### Task
For this item, repeat the material exactly while omitting its pictures.

=== Section Start ===

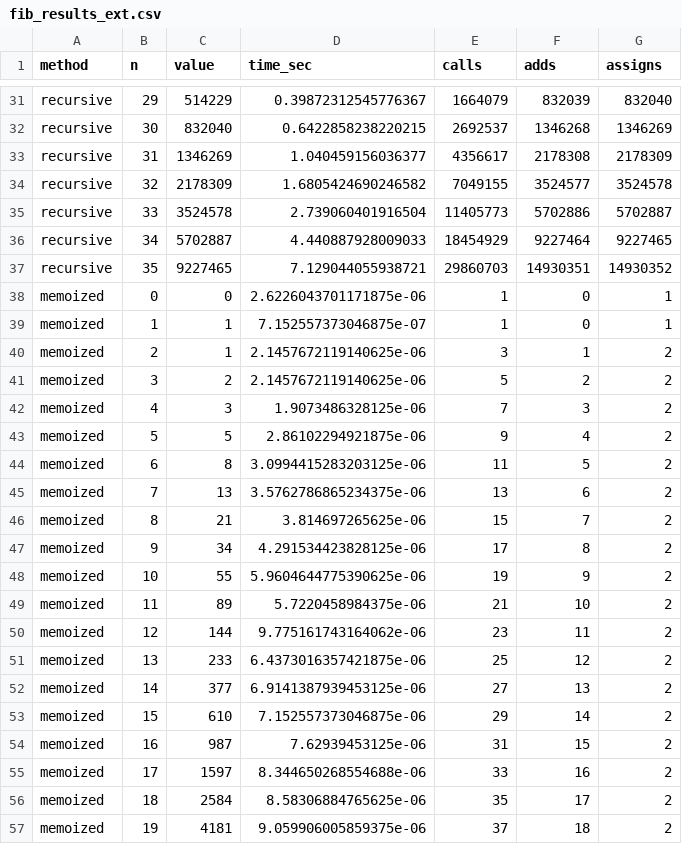
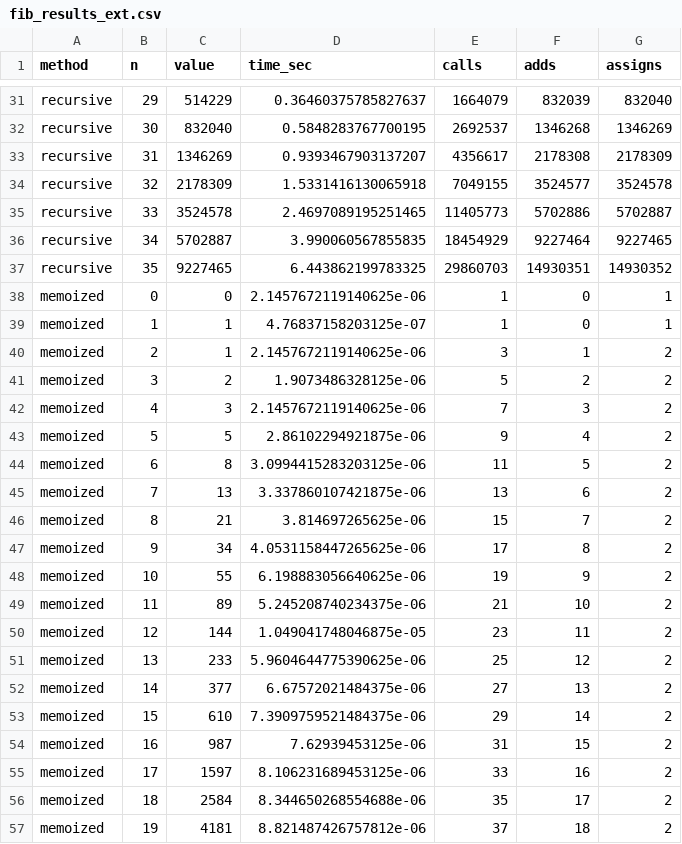
Before and after one commit to swosu/SwosuCsPythonExamples, a CSV file: Discrete_Structures/Ch05/student_workbook/fib_results_ext.csv, drawn as a sheet; only a part is shown, gaps mark what is left out; the diff covers the shown part only; the diff names each change by its address in the sheet, - before the commit and + after, or states it on an @@ line.

```diff
--- a/Discrete_Structures/Ch05/student_workbook/fib_results_ext.csv
+++ b/Discrete_Structures/Ch05/student_workbook/fib_results_ext.csv
-D31 (time_sec): 0.39872312545776367
+D31 (time_sec): 0.36460375785827637
-D32 (time_sec): 0.6422858238220215
+D32 (time_sec): 0.5848283767700195
-D33 (time_sec): 1.040459156036377
+D33 (time_sec): 0.9393467903137207
-D34 (time_sec): 1.6805424690246582
+D34 (time_sec): 1.5331416130065918
-D35 (time_sec): 2.739060401916504
+D35 (time_sec): 2.4697089195251465
-D36 (time_sec): 4.440887928009033
+D36 (time_sec): 3.990060567855835
-D37 (time_sec): 7.129044055938721
+D37 (time_sec): 6.443862199783325
-D38 (time_sec): 2.6226043701171875e-06
+D38 (time_sec): 2.1457672119140625e-06
-D39 (time_sec): 7.152557373046875e-07
+D39 (time_sec): 4.76837158203125e-07
-D41 (time_sec): 2.1457672119140625e-06
+D41 (time_sec): 1.9073486328125e-06
-D42 (time_sec): 1.9073486328125e-06
+D42 (time_sec): 2.1457672119140625e-06
-D45 (time_sec): 3.5762786865234375e-06
+D45 (time_sec): 3.337860107421875e-06
-D47 (time_sec): 4.291534423828125e-06
+D47 (time_sec): 4.0531158447265625e-06
-D48 (time_sec): 5.9604644775390625e-06
+D48 (time_sec): 6.198883056640625e-06
-D49 (time_sec): 5.7220458984375e-06
+D49 (time_sec): 5.245208740234375e-06
-D50 (time_sec): 9.775161743164062e-06
+D50 (time_sec): 1.049041748046875e-05
-D51 (time_sec): 6.4373016357421875e-06
+D51 (time_sec): 5.9604644775390625e-06
-D52 (time_sec): 6.9141387939453125e-06
+D52 (time_sec): 6.67572021484375e-06
-D53 (time_sec): 7.152557373046875e-06
+D53 (time_sec): 7.3909759521484375e-06
-D55 (time_sec): 8.344650268554688e-06
+D55 (time_sec): 8.106231689453125e-06
-D56 (time_sec): 8.58306884765625e-06
+D56 (time_sec): 8.344650268554688e-06
-D57 (time_sec): 9.059906005859375e-06
+D57 (time_sec): 8.821487426757812e-06
```
Also changed, not shown: 64 edited cells elsewhere in this file, Discrete_Structures/Ch05/student_workbook/fib_memtrace.csv, 7 other files.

=== Section End ===

### Answer space
Before and after one commit to swosu/SwosuCsPythonExamples, a CSV file: Discrete_Structures/Ch05/student_workbook/fib_results_ext.csv, drawn as a sheet; only a part is shown, gaps mark what is left out; the diff covers the shown part only; the diff names each change by its address in the sheet, - before the commit and + after, or states it on an @@ line.

```diff
--- a/Discrete_Structures/Ch05/student_workbook/fib_results_ext.csv
+++ b/Discrete_Structures/Ch05/student_workbook/fib_results_ext.csv
-D31 (time_sec): 0.39872312545776367
+D31 (time_sec): 0.36460375785827637
-D32 (time_sec): 0.6422858238220215
+D32 (time_sec): 0.5848283767700195
-D33 (time_sec): 1.040459156036377
+D33 (time_sec): 0.9393467903137207
-D34 (time_sec): 1.6805424690246582
+D34 (time_sec): 1.5331416130065918
-D35 (time_sec): 2.739060401916504
+D35 (time_sec): 2.4697089195251465
-D36 (time_sec): 4.440887928009033
+D36 (time_sec): 3.990060567855835
-D37 (time_sec): 7.129044055938721
+D37 (time_sec): 6.443862199783325
-D38 (time_sec): 2.6226043701171875e-06
+D38 (time_sec): 2.1457672119140625e-06
-D39 (time_sec): 7.152557373046875e-07
+D39 (time_sec): 4.76837158203125e-07
-D41 (time_sec): 2.1457672119140625e-06
+D41 (time_sec): 1.9073486328125e-06
-D42 (time_sec): 1.9073486328125e-06
+D42 (time_sec): 2.1457672119140625e-06
-D45 (time_sec): 3.5762786865234375e-06
+D45 (time_sec): 3.337860107421875e-06
-D47 (time_sec): 4.291534423828125e-06
+D47 (time_sec): 4.0531158447265625e-06
-D48 (time_sec): 5.9604644775390625e-06
+D48 (time_sec): 6.198883056640625e-06
-D49 (time_sec): 5.7220458984375e-06
+D49 (time_sec): 5.245208740234375e-06
-D50 (time_sec): 9.775161743164062e-06
+D50 (time_sec): 1.049041748046875e-05
-D51 (time_sec): 6.4373016357421875e-06
+D51 (time_sec): 5.9604644775390625e-06
-D52 (time_sec): 6.9141387939453125e-06
+D52 (time_sec): 6.67572021484375e-06
-D53 (time_sec): 7.152557373046875e-06
+D53 (time_sec): 7.3909759521484375e-06
-D55 (time_sec): 8.344650268554688e-06
+D55 (time_sec): 8.106231689453125e-06
-D56 (time_sec): 8.58306884765625e-06
+D56 (time_sec): 8.344650268554688e-06
-D57 (time_sec): 9.059906005859375e-06
+D57 (time_sec): 8.821487426757812e-06
```
Also changed, not shown: 64 edited cells elsewhere in this file, Discrete_Structures/Ch05/student_workbook/fib_memtrace.csv, 7 other files.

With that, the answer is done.